WORK TO COMPLETE
Set down exactly, and only, the lines from the one with "<!-- Favicon -->" to the final line of the entries, both included.

** Opening WORKING DATA block **

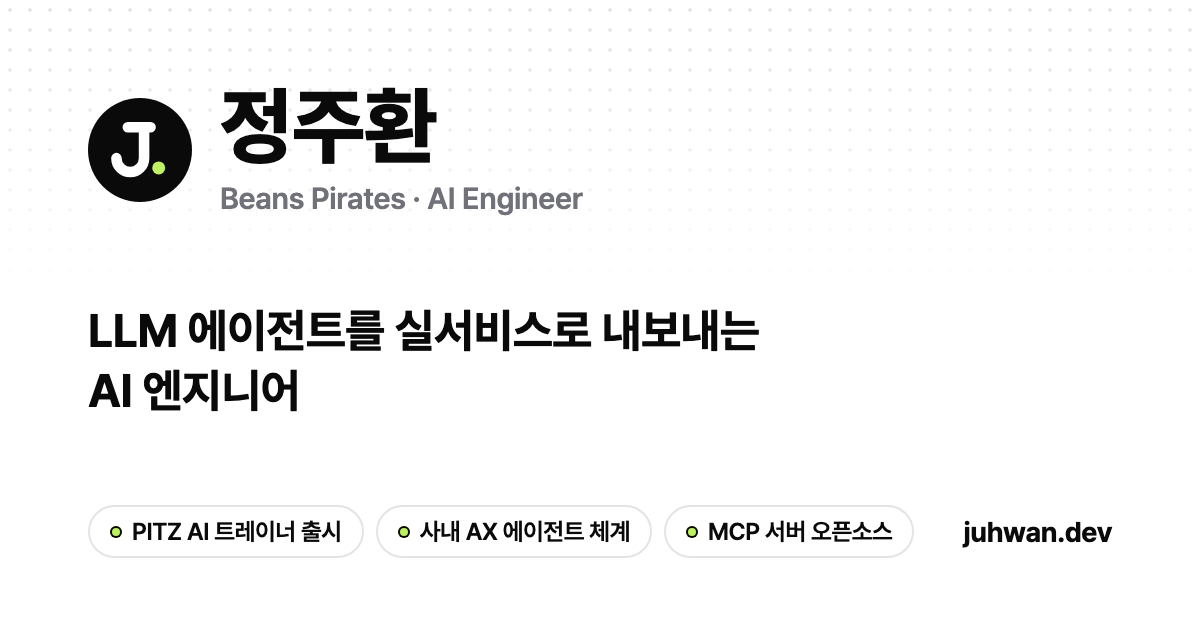
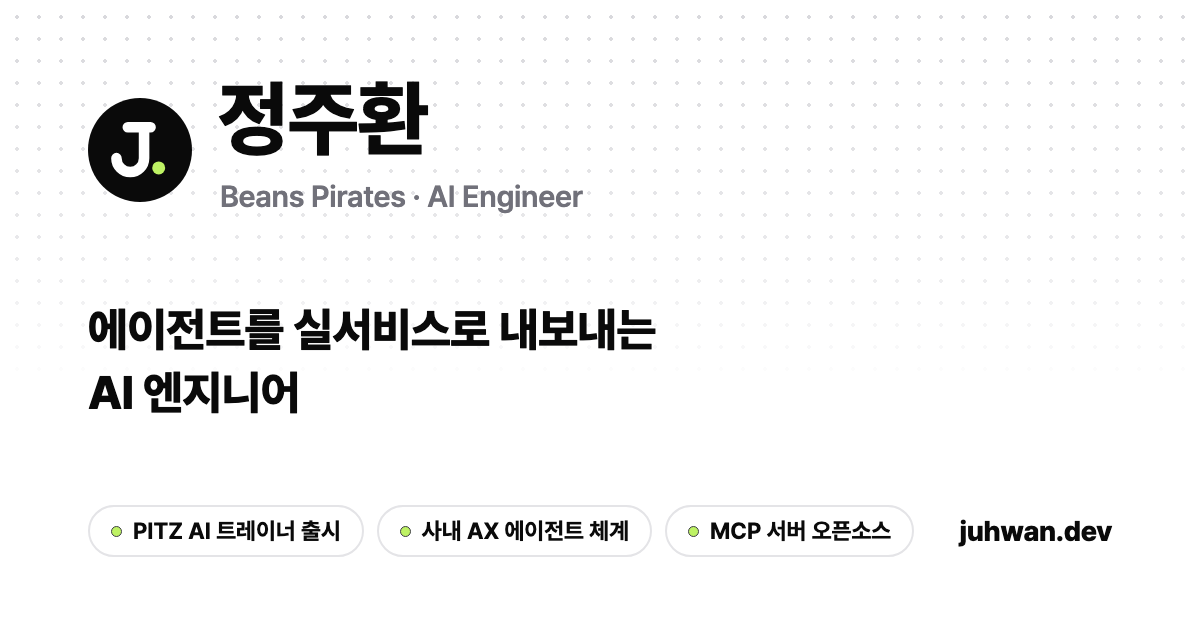
content: drop "LLM" from the headline, add university entrance
Korean job posts and the industry now say "AI 에이전트" or just
"에이전트 개발"; every agent today is LLM-based, so the prefix only
repeats itself. The headline, page descriptions and the link preview
image now read "에이전트를 실서비스로 내보내는 AI 엔지니어". The
image URL carries ?v=2 so chat apps that cached the old picture fetch
the new one. The 소개 paragraph stays as it was.

The activity timeline also gains its missing first row: entering
Inje University's computer engineering department in 2020-03.

diff --git a/frontend/index.html b/frontend/index.html
@@ -6,18 +6,18 @@
 
     <!-- Default SEO (react-helmet-async will override per page) -->
     <title>정주환 — AI Engineer</title>
-    <meta name="description" content="AI 엔지니어 정주환. LLM 에이전트를 실서비스로 내보낸 프로젝트와 경력을 소개합니다." />
+    <meta name="description" content="AI 엔지니어 정주환. 에이전트를 실서비스로 내보낸 프로젝트와 경력을 소개합니다." />
     <meta name="author" content="정주환" />
     <link rel="canonical" href="https://juhwan.dev" />
 
     <!-- Open Graph -->
     <meta property="og:type" content="website" />
     <meta property="og:title" content="정주환 — AI Engineer" />
-    <meta property="og:description" content="AI 엔지니어 정주환. LLM 에이전트를 실서비스로 내보낸 프로젝트와 경력을 소개합니다." />
-    <meta property="og:image" content="https://juhwan.dev/og.png" />
+    <meta property="og:description" content="AI 엔지니어 정주환. 에이전트를 실서비스로 내보낸 프로젝트와 경력을 소개합니다." />
+    <meta property="og:image" content="https://juhwan.dev/og.png?v=2" />
     <meta property="og:image:width" content="1200" />
     <meta property="og:image:height" content="630" />
-    <meta property="og:image:alt" content="정주환 — LLM 에이전트를 실서비스로 내보내는 AI 엔지니어" />
+    <meta property="og:image:alt" content="정주환 — 에이전트를 실서비스로 내보내는 AI 엔지니어" />
     <meta property="og:url" content="https://juhwan.dev" />
     <meta property="og:site_name" content="정주환 포트폴리오" />
     <meta property="og:locale" content="ko_KR" />
@@ -25,8 +25,8 @@
     <!-- Twitter Card -->
     <meta name="twitter:card" content="summary_large_image" />
     <meta name="twitter:title" content="정주환 — AI Engineer" />
-    <meta name="twitter:description" content="AI 엔지니어 정주환. LLM 에이전트를 실서비스로 내보낸 프로젝트와 경력을 소개합니다." />
-    <meta name="twitter:image" content="https://juhwan.dev/og.png" />
+    <meta name="twitter:description" content="AI 엔지니어 정주환. 에이전트를 실서비스로 내보낸 프로젝트와 경력을 소개합니다." />
+    <meta name="twitter:image" content="https://juhwan.dev/og.png?v=2" />
 
     <!-- Favicon -->
     <link rel="icon" href="/favicon.ico" sizes="32x32" />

** Closing WORKING DATA block **

EXERCISE RESPONSE
     <!-- Favicon -->
     <link rel="icon" href="/favicon.ico" sizes="32x32" />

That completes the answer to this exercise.